Revision tracking records:

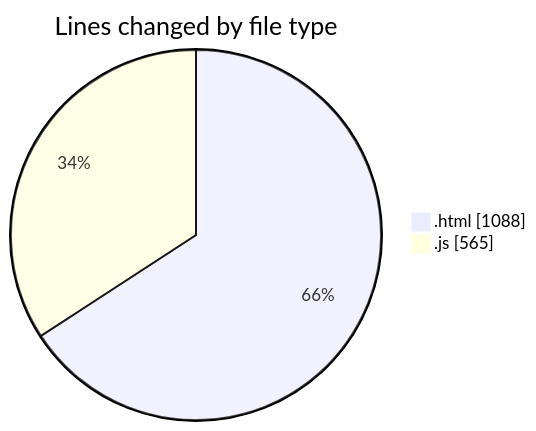
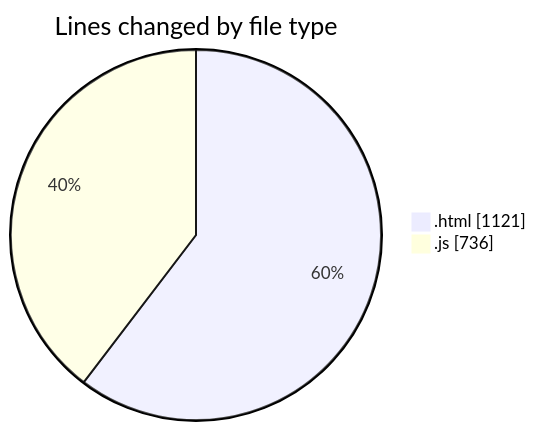
Before and after one commit to IJAZ3593/code-tracking: the first of 2 diagrams in 2025-09-13/new_folder/README.md, drawn with Mermaid. The commit also changed other lines of this file and 1 other file, not shown here.

````diff
--- a/2025-09-13/new_folder/README.md
+++ b/2025-09-13/new_folder/README.md
@@ -26,6 +26,6 @@
 ```mermaid
 pie showData
 title Lines changed by file type
-".html" : 1088
-".js" : 565
+".html" : 1121
+".js" : 736
 ```
````
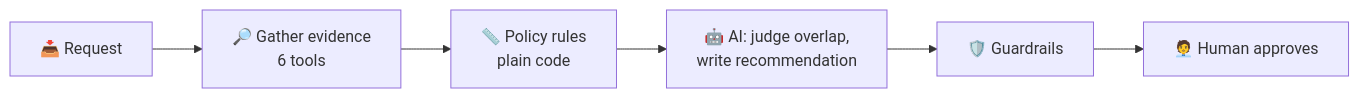
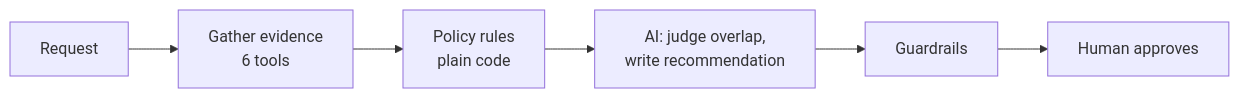
The first of 3 diagrams in README.md (brixdorf/procurement-request-copilot), drawn with Mermaid before and after one commit. The commit also changed other lines of this file and 3 other files, not shown here.

````diff
--- a/README.md
+++ b/README.md
@@ -79,8 +78,8 @@
 ```mermaid
 flowchart LR
-    R[📥 Request] --> E[🔎 Gather evidence<br/>6 tools]
-    E --> P[📏 Policy rules<br/>plain code]
-    P --> M[🤖 AI: judge overlap,<br/>write recommendation]
-    M --> G[🛡️ Guardrails]
-    G --> H[🧑‍💼 Human approves]
+    R[Request] --> E[Gather evidence<br/>6 tools]
+    E --> P[Policy rules<br/>plain code]
+    P --> M[AI: judge overlap,<br/>write recommendation]
+    M --> G[Guardrails]
+    G --> H[Human approves]
 ```
````
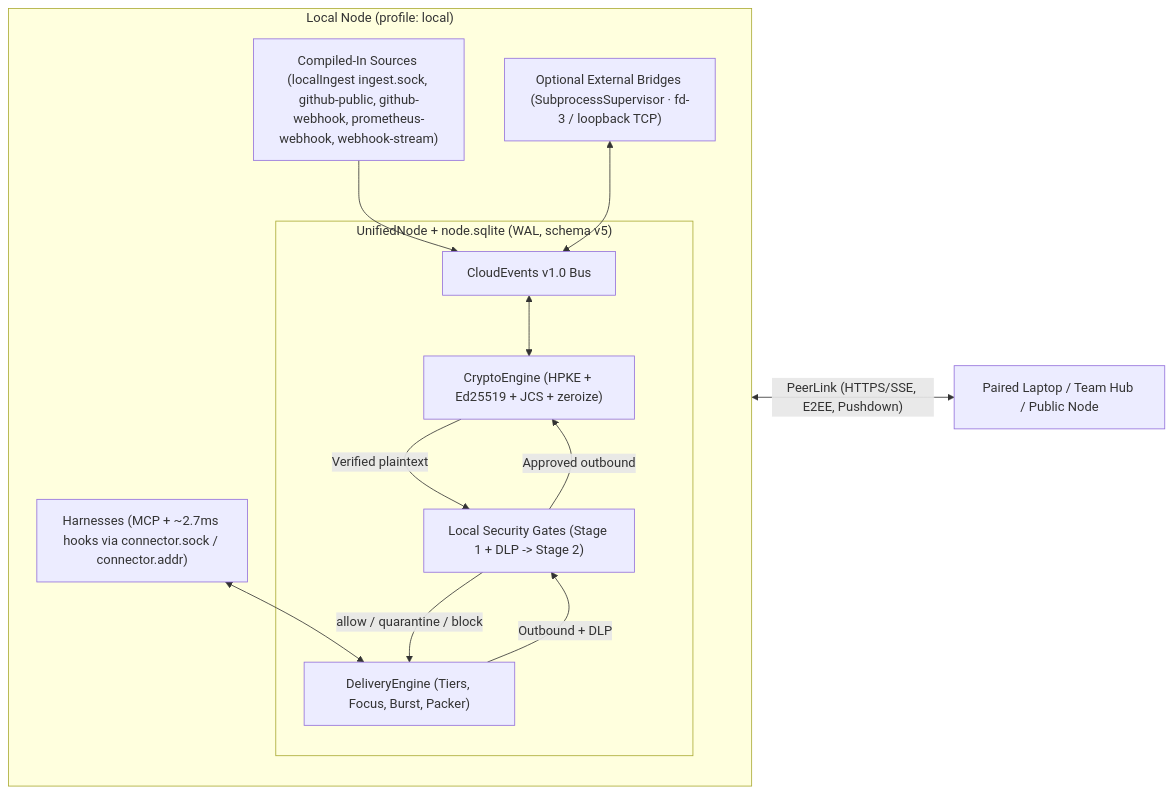
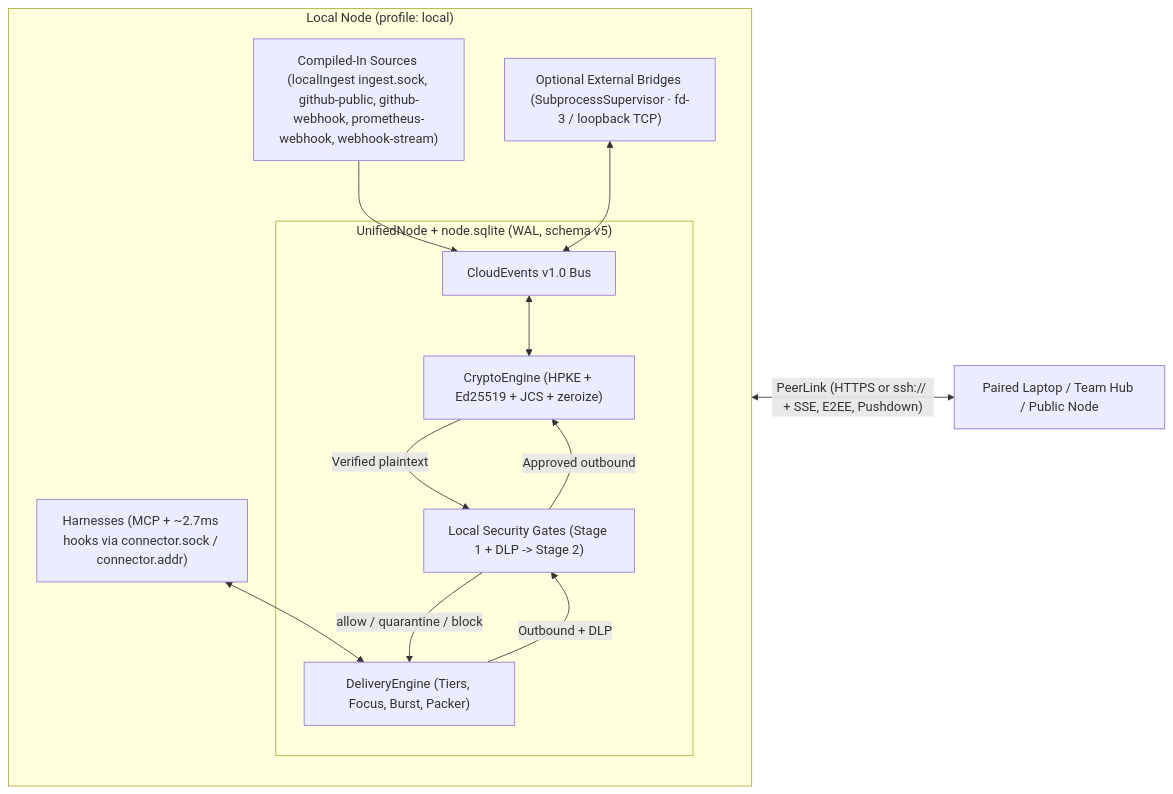
The diagram in docs/internals/architecture.md (hyphae-to/hyp), drawn with Mermaid before and after one commit. The commit also changed other lines of this file and 25 other files, not shown here.

Commit message:
feat(transport,doctor): add optional ssh:// peer transport, hyp connect, hyp pair ssh, and Tailscale operational doctor probes

````diff
--- a/docs/internals/architecture.md
+++ b/docs/internals/architecture.md
@@ -9,27 +9,27 @@
 ```mermaid
 flowchart LR
   subgraph LocalNode["Local Node (profile: local)"]
     direction TB
     Harnesses["Harnesses (MCP + ~2.7ms hooks via connector.sock / connector.addr)"]
     Sources["Compiled-In Sources (localIngest ingest.sock, github-public, github-webhook, prometheus-webhook, webhook-stream)"]
     Bridges["Optional External Bridges (SubprocessSupervisor · fd-3 / loopback TCP)"]
 
     subgraph Core["UnifiedNode + node.sqlite (WAL, schema v5)"]
       Bus["CloudEvents v1.0 Bus"]
       Crypto["CryptoEngine (HPKE + Ed25519 + JCS + zeroize)"]
       Gates["Local Security Gates (Stage 1 + DLP -> Stage 2)"]
       Delivery["DeliveryEngine (Tiers, Focus, Burst, Packer)"]
     end
 
     Harnesses <--> Delivery
     Sources --> Bus
     Bridges <--> Bus
     Bus <--> Crypto
     Crypto -->|"Verified plaintext"| Gates
     Gates -->|"allow / quarantine / block"| Delivery
     Delivery -->|"Outbound + DLP"| Gates
     Gates -->|"Approved outbound"| Crypto
   end
 
-  Crypto <-->|"PeerLink (HTTPS/SSE, E2EE, Pushdown)"| Remote["Paired Laptop / Team Hub / Public Node"]
+  Crypto <-->|"PeerLink (HTTPS or ssh:// + SSE, E2EE, Pushdown)"| Remote["Paired Laptop / Team Hub / Public Node"]
 ```
````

Work task: The answer must be the lines from the one containing "Security Gates (Stage" through the last line of the records, copied exactly, with nothing else.

Result for this exercise:
       Gates["Local Security Gates (Stage 1 + DLP -> Stage 2)"]
       Delivery["DeliveryEngine (Tiers, Focus, Burst, Packer)"]
     end
 
     Harnesses <--> Delivery
     Sources --> Bus
     Bridges <--> Bus
     Bus <--> Crypto
     Crypto -->|"Verified plaintext"| Gates
     Gates -->|"allow / quarantine / block"| Delivery
     Delivery -->|"Outbound + DLP"| Gates
     Gates -->|"Approved outbound"| Crypto
   end
 
-  Crypto <-->|"PeerLink (HTTPS/SSE, E2EE, Pushdown)"| Remote["Paired Laptop / Team Hub / Public Node"]
+  Crypto <-->|"PeerLink (HTTPS or ssh:// + SSE, E2EE, Pushdown)"| Remote["Paired Laptop / Team Hub / Public Node"]
 ```
````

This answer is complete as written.